I read a story on here that reminded me of something that I forgot to share with you. I work as a mentor rep for tech support.
Essentially, we have our own steps of escalations when we have an outage or lots of offices/centers go down. One of these steps is to send off a Critical Incident Ticket (CIT) which goes to just about everyone up to the VP to advise that there’s a massive outage. This time was different.
One day, we had one customer with no service. We were getting a new office going and this customer was going to be the first one on this office. Now, that office went down because it was new and not yet activated. I advise my Manager (M) about this.
Me: Hey, M.
M: Hi u/devdevo1919. What’s up?
Me: So, we have an office down but–
M: Create a CIT!
Me: But, it’s one customer and the office has not been activated.
M: It’s still an office down! Create a CIT!
Me: But, M. It’s only ONE customer on this office.
M: The process is to create a CIT. Please create one.
I return to my desk and create the ticket and send it off. I feel ridiculous because I know a lot of people way above me are going to be emailing me and asking why I created a CIT for an office that wasn’t even activated yet.
Sure enough, about 15 minutes later, I have about a dozen emails from at least a half dozen different managers asking:
Why is this for one customer?
What is this for?
Why is only one customer affected?
And so on. Each of these emails had my boss CC’ed to it so I get hauled into his office to explain myself. I was honest and then M got hauled in. My boss wanted me to forward each email asking why to M so he could reply and explain why a ticket designated for massive outages was made for ONE person.

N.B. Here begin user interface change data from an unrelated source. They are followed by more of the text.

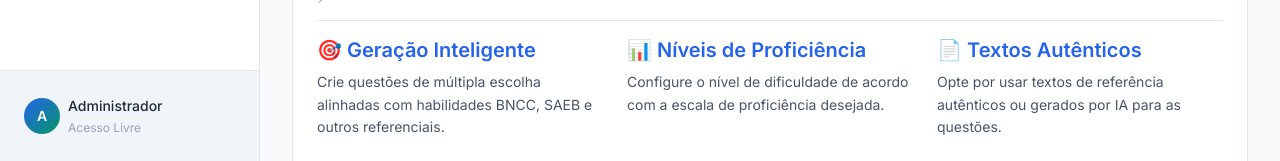
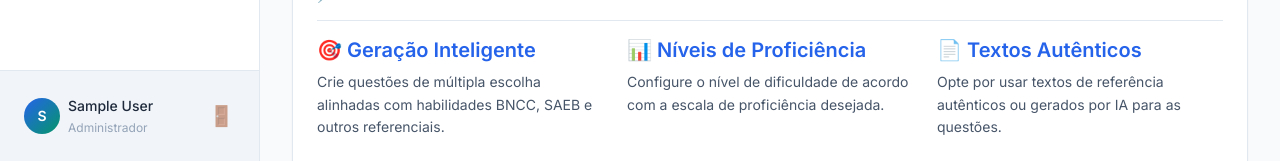
Before and after one commit to Alpha-ia-tecnologia/agent-question-frontend, a React (Vite) app: page / in a window 1280 px wide. Shown: the part 639-800 px from the top of the page. Built offline with nearby package versions, Linux system fonts and the light colour scheme; no server answers; sample sign-in values are in the browser's storage.

Commit message:
feat: add logout button, dynamic user info, and admin-only route for /usuarios

```diff
--- a/src/App.jsx
+++ b/src/App.jsx
@@ -27,7 +27,7 @@ function App() {
           <Route path="/gerar-questoes" element={<PrivateRoute><QuestionGenerator /></PrivateRoute>} />
           <Route path="/questoes" element={<PrivateRoute><QuestionViewer /></PrivateRoute>} />
           <Route path="/questoes-validadas" element={<PrivateRoute><ValidatedQuestions /></PrivateRoute>} />
-          <Route path="/usuarios" element={<PrivateRoute><UserManagement /></PrivateRoute>} />
+          <Route path="/usuarios" element={<PrivateRoute adminOnly><UserManagement /></PrivateRoute>} />
 
           {/* Fallback */}
           <Route path="*" element={<Navigate to="/" replace />} />
--- a/src/components/Layout.jsx
+++ b/src/components/Layout.jsx
@@ -1,6 +1,15 @@
-import { NavLink } from 'react-router-dom';
+import { NavLink, useNavigate } from 'react-router-dom';
+import { useAuth } from '../contexts/AuthContext';
 
 export default function Layout({ children }) {
+    const { user, isAdmin, logout } = useAuth();
+    const navigate = useNavigate();
+
+    const handleLogout = () => {
+        logout();
+        navigate('/login');
+    };
+
     return (
         <div className="app-layout">
             {/* Sidebar */}
@@ -33,6 +42,7 @@ export default function Layout({ children }) {
                         </NavLink>
                     </div>
 
+                    {isAdmin && (
                         <div className="nav-section">
                             <div className="nav-section-title">Administração</div>
                             <NavLink to="/usuarios" className={({ isActive }) => `nav-link ${isActive ? 'active' : ''}`}>
@@ -40,16 +50,20 @@ export default function Layout({ children }) {
                                 Usuários
                             </NavLink>
                         </div>
+                    )}
                 </nav>
 
                 <div className="sidebar-footer">
                     <div className="user-info">
-                        <div className="user-avatar">A</div>
+                        <div className="user-avatar">{user?.name?.[0]?.toUpperCase() || 'U'}</div>
                         <div className="user-details">
-                            <div className="user-name">Administrador</div>
-                            <div className="user-role">Acesso Livre</div>
+                            <div className="user-name">{user?.name || 'Usuário'}</div>
+                            <div className="user-role">{isAdmin ? 'Administrador' : 'Colaborador'}</div>
                         </div>
                     </div>
+                    <button className="btn-logout" onClick={handleLogout} title="Sair">
+                        🚪
+                    </button>
                 </div>
             </aside>
 
--- a/src/components/PrivateRoute.jsx
+++ b/src/components/PrivateRoute.jsx
@@ -3,10 +3,11 @@ import { useAuth } from '../contexts/AuthContext';
 
 /**
  * Componente de rota protegida.
- * Redireciona para /login se o usuário não estiver autenticado.
+ * Redireciona para /login se não autenticado.
+ * Redireciona para / se adminOnly e usuário não é admin.
  */
-export default function PrivateRoute({ children }) {
-    const { isAuthenticated, isLoading } = useAuth();
+export default function PrivateRoute({ children, adminOnly = false }) {
+    const { isAuthenticated, isAdmin, isLoading } = useAuth();
     const location = useLocation();
 
     if (isLoading) {
@@ -22,5 +23,9 @@ export default function PrivateRoute({ children }) {
         return <Navigate to="/login" state={{ from: location }} replace />;
     }
 
+    if (adminOnly && !isAdmin) {
+        return <Navigate to="/" replace />;
+    }
+
     return children;
 }
--- a/src/index.css
+++ b/src/index.css
@@ -442,6 +442,27 @@ textarea.input {
   padding: var(--space-md);
   border-top: 1px solid var(--color-border);
   background: var(--color-bg-tertiary);
+  display: flex;
+  align-items: center;
+  justify-content: space-between;
+  gap: var(--space-sm);
+}
+
+.btn-logout {
+  background: none;
+  border: 1px solid transparent;
+  border-radius: var(--radius-md);
+  padding: var(--space-xs) var(--space-sm);
+  cursor: pointer;
+  font-size: 1.25rem;
+  opacity: 0.6;
+  transition: all var(--transition-fast);
+}
+
+.btn-logout:hover {
+  opacity: 1;
+  background: rgba(239, 68, 68, 0.1);
+  border-color: rgba(239, 68, 68, 0.3);
 }
 
 .user-info {
```
Lines whose indentation alone changed are shown as unchanged.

Needless to say, M was scheduled for training on when and how to use the CIT tool and I had a few extra cups of coffee. Each manager that originally replied apologized to me and since then I have not been asked to create a CIT again unless it’s a legitimate outage.